Entries taken from a collection

-----

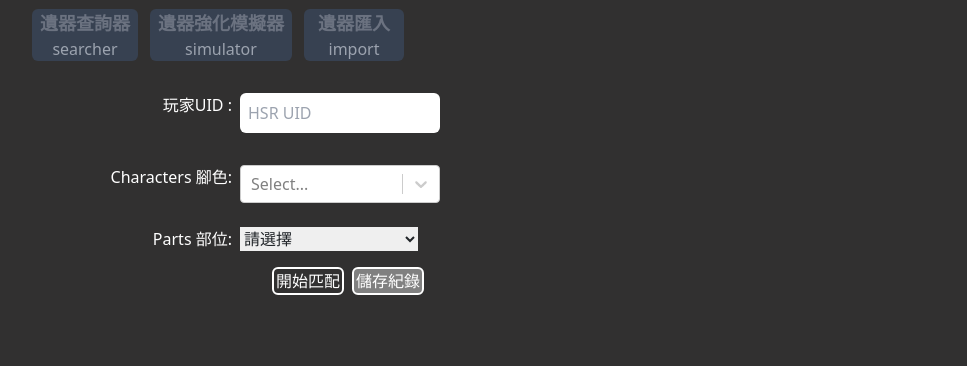
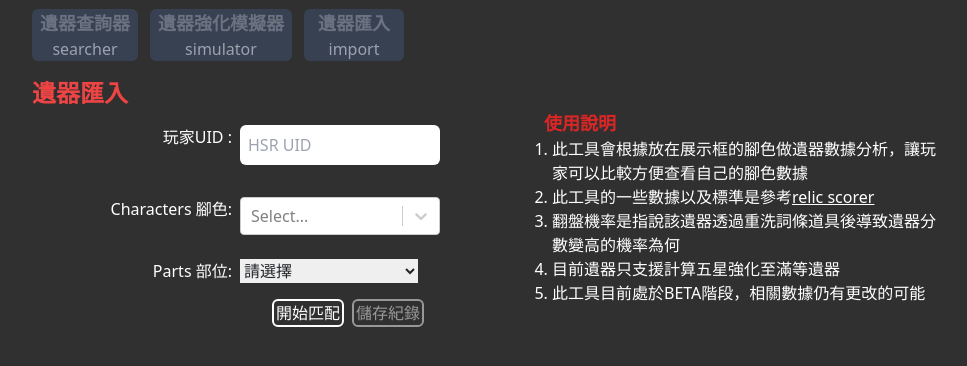
Before and after one commit to angegod/StarRailApi, a React (Create React App) app: page /StarRailApi/import in a window 1280 px wide. Shown: the top 366 px of the page, without its empty margins (96-1063 px from the left). Built offline with nearby package versions, Linux system fonts and the light colour scheme.

Commit message:
修改元件操作:在適當操作時間則禁用操作

```diff
--- a/src/component/Importer.js
+++ b/src/component/Importer.js
@@ -109,6 +109,7 @@ function Import(){
             partsIndex:realPart
         }
         //送出之前先清空一次資料
+        setIsSaveAble(false);
         setStatusMsg('正在尋找匹配資料......');
         setIsChangeAble(false);
         clearData();
@@ -193,7 +194,7 @@ function Import(){
             SubData:SubData,
             partsIndex:partsIndex
         };
-        setIsSaveAble(false);
+
         setStatusMsg('數據計算處理中......');
 
         worker.postMessage(postData);
@@ -342,6 +343,9 @@ function Import(){
                 <meta name="description" content="星鐵--遺器匯入" />
                 <meta name="keywords" content="遺器強化、遺器強化模擬器" />
             </Helmet>
+            <h1 className='text-red-500 font-bold text-2xl'>遺器匯入</h1>
+            <div className='flex flex-row flex-wrap'>
+                <div className='flex flex-col w-1/2 max-[600px]:w-[100%]'>
                     <div className='flex flex-row [&>*]:mr-2 my-3'>
                         <div className='text-right w-[200px] max-[600px]:max-w-[150px]'><span className='text-white'>玩家UID :</span></div>
                         <input type='text' placeholder='HSR UID' className='h-[40px] w-[200px] rounded-md pl-2'
@@ -358,8 +362,23 @@ function Import(){
                         <PartSelect />
                     </div>
                     <div className='my-3 flex flex-row [&>*]:mr-2 justify-end max-w-[400px]'>
-                <button className='processBtn' onClick={getRecord}>開始匹配</button>
+                        <button className='processBtn' onClick={getRecord}  disabled={!isChangeAble}>開始匹配</button>
                         <button className='processBtn' onClick={saveRecord} disabled={!isSaveAble}>儲存紀錄</button>
+                    </div>
+
+                </div>
+                <div className='w-1/2 max-w-[400px] flex flex-col max-[600px]:w-[100%] max-[600px]:mt-3'>
+                    <h2 className='text-red-600 font-bold text-lg'>使用說明</h2>
+                    <ul className='[&>li]:text-white list-decimal [&>li]:ml-2'>
+                        <li>此工具會根據放在展示框的腳色做遺器數據分析，讓玩家可以比較方便查看自己的腳色數據</li>
+                        <li>此工具的一些數據以及標準是參考
+                            <a href='https://www.otameta.com/hub/honkai-starrail/relic-scorer' className='underline'>relic scorer</a>
+                        </li>
+                        <li>翻盤機率是指說該遺器透過重洗詞條道具後導致遺器分數變高的機率為何</li>
+                        <li>目前遺器只支援計算五星強化至滿等遺器</li>
+                        <li>此工具目前處於BETA階段，相關數據仍有更改的可能</li>
+                    </ul>
+                </div>
             </div>
             <div className='flex flex-row flex-wrap w-[100%]'>
                 <div className='mt-3 flex flex-row flex-wrap w-1/2 max-[600px]:w-[100%]'>
--- a/src/component/relic_simulator.js
+++ b/src/component/relic_simulator.js
@@ -60,9 +60,9 @@ function Simulator(){
         }
 
         let history=JSON.parse(localStorage.getItem('HistoryData'));
-        //console.log(JSON.parse(history));
+        console.log(history);
         if(history!=null&&history.length>0){
-            setHistoryData(JSON.parse(history));
+            setHistoryData(history);
             setStatusMsg('先前紀錄已匯入!!');
         }
     }
@@ -425,7 +425,13 @@ function Simulator(){
                 </div>
             </div>
             <div className='flex flex-row mb-3 flex-wrap'>
-                <Result ExpRate={ExpRate} Rscore={Rscore} statusMsg={statusMsg} Rrank={Rrank} PieNums={PieNums} />
+                <div className=' flex flex-row flex-wrap w-1/2 max-[600px]:w-[100%]'>
+                    <Result ExpRate={ExpRate}
+                            Rscore={Rscore}
+                            statusMsg={statusMsg}
+                            Rrank={Rrank}
+                            PieNums={PieNums}/>
+                </div>
                 <div className={`${(!historyData||historyData.length===0)?'hidden':''} w-[35%] max-[930px]:w-[100%] border-t-4 border-gray-600 p-2 my-2`}
                     id="historyData">
                     <div>
--- a/src/css/simulator.css
+++ b/src/css/simulator.css
@@ -35,7 +35,16 @@
     scrollbar-width: none;
 }
 
-:disabled{
+select:disabled,input:disabled{
     background-color:gray;
     color: white;
 }
+
+button:disabled{
+    opacity: 0.5;
+}
+
+.processBtn:disabled:hover{
+    color: white;
+    border-color: inherit;
+}
```
Lines whose indentation alone changed are shown as unchanged.
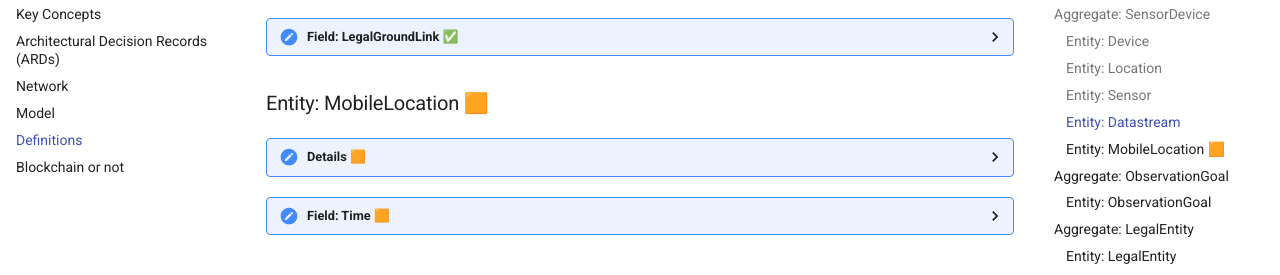
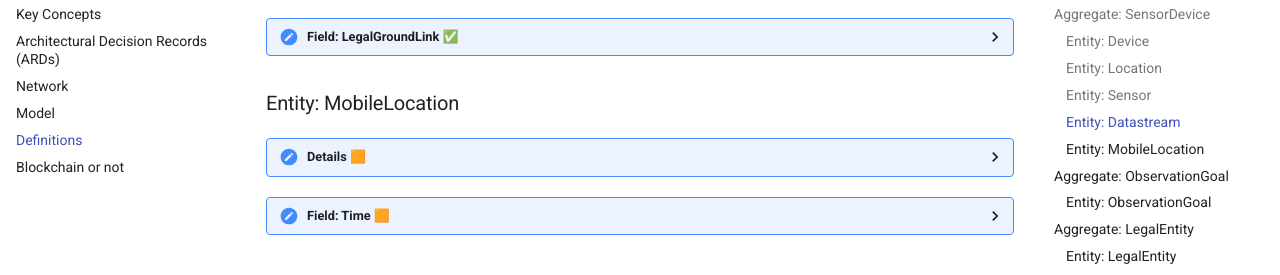
Before and after one commit to kadaster-labs/sensrnet-home, an MkDocs documentation site: the page built from docs/Definitions.md, in a window 1280 px wide and 900 px high, scrolled down 3125 px. Shown: the part 169-444 px from the top of the window. Built offline with MkDocs 1.6.1 and Material for MkDocs 9.7.7, drawn with Linux system fonts in a browser that asks for light colours; comment, search, counter and statistics services are not loaded.

```diff
--- a/docs/Definitions.md
+++ b/docs/Definitions.md
@@ -494,7 +494,7 @@ These definitions of fields are part of the SensRNet [datamodel](Model.md). If a
 
 </details>
 
-### Entity: MobileLocation 🟧
+### Entity: MobileLocation
 
 <details>
   <summary title="not (yet) implemented">Details 🟧</summary>
```
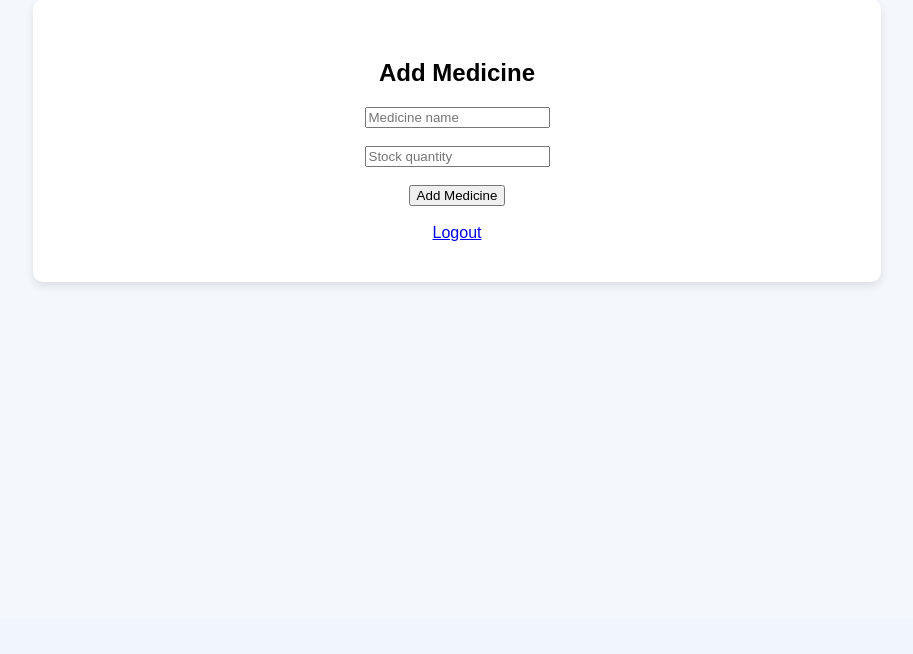
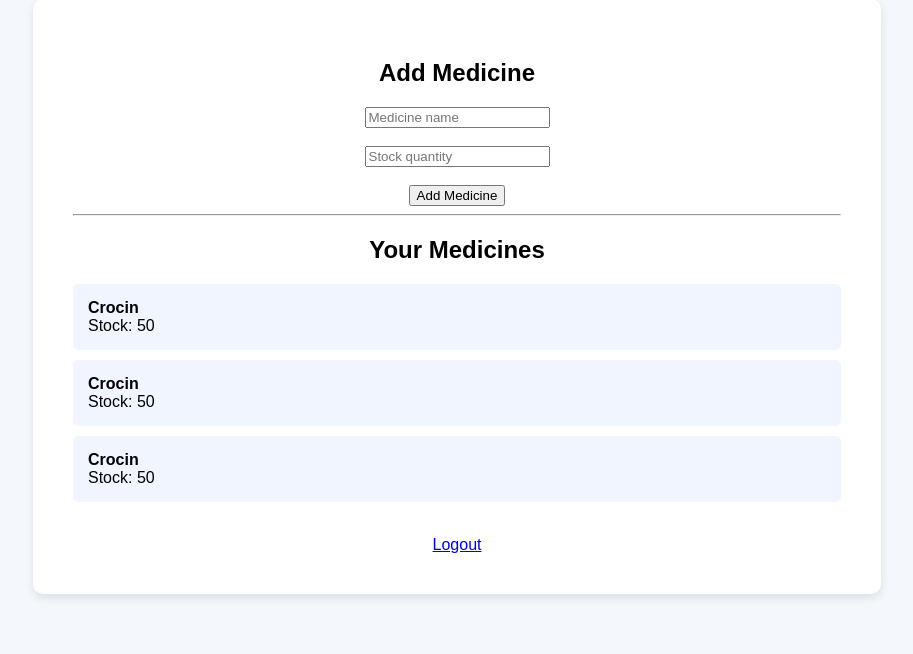
Before and after one commit to thejus06/PharmaFind, a Flask app: page /dashboard in a window 1280 px wide. Shown: the part 182-836 px from the top of the page, without its empty margins (183-1096 px from the left). Before the commit the page ends 469 px from the top, so only its background shows below. Run offline with Flask 3, Linux system fonts and the light colour scheme; a user stored in the database is signed in; data comes from the database, SQL or seed files in the repository; both versions use the stored data as it was after the commit.

```diff
--- a/app.py
+++ b/app.py
@@ -4,58 +4,39 @@ import sqlite3
 app = Flask(__name__)
 app.secret_key = "secretkey"
 
+
+# ----------------------
+# DATABASE FUNCTIONS
+# ----------------------
+
 def search_medicine(name):
     conn = sqlite3.connect("pharma.db")
     cursor = conn.cursor()
-    cursor.execute("SELECT name, shop, stock FROM medicines WHERE name LIKE ?", ('%' + name + '%',))
+
+    cursor.execute("""
+        SELECT name, shop, SUM(stock) as total_stock
+        FROM medicines
+        WHERE name LIKE ?
+        GROUP BY name, shop
+    """, ('%' + name + '%',))
+
     results = cursor.fetchall()
     conn.close()
     return results
 
+
 def check_login(username, password):
     conn = sqlite3.connect("pharma.db")
     cursor = conn.cursor()
-    cursor.execute("SELECT * FROM users WHERE username=? AND password=?", (username, password))
+    cursor.execute(
+        "SELECT * FROM users WHERE username=? AND password=?",
+        (username, password)
+    )
     user = cursor.fetchone()
     conn.close()
     return user
 
-@app.route("/", methods=["GET", "POST"])
-def home():
-    results = []
-    if request.method == "POST":
-        medicine = request.form["medicine"]
-        results = search_medicine(medicine)
-    return render_template("index.html", results=results)
 
-@app.route("/login", methods=["GET", "POST"])
-def login():
-    if request.method == "POST":
-        username = request.form["username"]
-        password = request.form["password"]
-        user = check_login(username, password)
-        if user:
-            session["user"] = username
-            return redirect("/dashboard")
-    return render_template("login.html")
-
-@app.route("/dashboard", methods=["GET", "POST"])
-def dashboard():
-    if "user" not in session:
-        return redirect("/login")
-
-    if request.method == "POST":
-        name = request.form["name"]
-        stock = request.form["stock"]
-        shop = session["user"]
-        add_medicine(name, stock, shop)
-
-    return render_template("dashboard.html", user=session["user"])
-
-@app.route("/logout")
-def logout():
-    session.pop("user", None)
-    return redirect("/")
 def add_medicine(name, stock, shop):
     conn = sqlite3.connect("pharma.db")
     cursor = conn.cursor()
@@ -66,5 +47,65 @@ def add_medicine(name, stock, shop):
     conn.commit()
     conn.close()
 
+def get_pharmacy_medicines(shop):
+    conn = sqlite3.connect("pharma.db")
+    cursor = conn.cursor()
+    cursor.execute(
+        "SELECT id, name, stock FROM medicines WHERE shop = ?",
+        (shop,)
+    )
+    medicines = cursor.fetchall()
+    conn.close()
+    return medicines
+# ----------------------
+# ROUTES
+# ----------------------
+
+@app.route("/", methods=["GET", "POST"])
+def home():
+    results = []
+    if request.method == "POST":
+        medicine = request.form["medicine"]
+        results = search_medicine(medicine)
+    return render_template("index.html", results=results)
+
+
+@app.route("/login", methods=["GET", "POST"])
+def login():
+    if request.method == "POST":
+        username = request.form["username"]
+        password = request.form["password"]
+
+        user = check_login(username, password)
+        if user:
+            session["user"] = username
+            return redirect("/dashboard")
+
+    return render_template("login.html")
+
+
+@app.route("/dashboard", methods=["GET", "POST"])
+def dashboard():
+    if "user" not in session:
+        return redirect("/login")
+
+    shop = session["user"]
+
+    if request.method == "POST":
+        name = request.form["name"]
+        stock = request.form["stock"]
+        add_medicine(name, stock, shop)
+
+    medicines = get_pharmacy_medicines(shop)
+
+    return render_template("dashboard.html", user=shop, medicines=medicines)
+
+
+@app.route("/logout")
+def logout():
+    session.pop("user", None)
+    return redirect("/")
+
+
 if __name__ == "__main__":
     app.run(debug=True)
--- a/templates/dashboard.html
+++ b/templates/dashboard.html
@@ -21,6 +21,23 @@
         <button type="submit">Add Medicine</button>
     </form>
 
+    <hr>
+
+    <h2>Your Medicines</h2>
+
+    {% if medicines %}
+        <ul>
+            {% for med in medicines %}
+                <li>
+                    <strong>{{ med[1] }}</strong><br>
+                    Stock: {{ med[2] }}
+                </li>
+            {% endfor %}
+        </ul>
+    {% else %}
+        <p>No medicines added yet.</p>
+    {% endif %}
+
     <br>
     <a href="/logout">Logout</a>
 
```
Also changed, not shown: pharma.db.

-----

Your task: Counting only lines that contain the word "home", state how many appear in the entries, and add nothing.

Reply: 3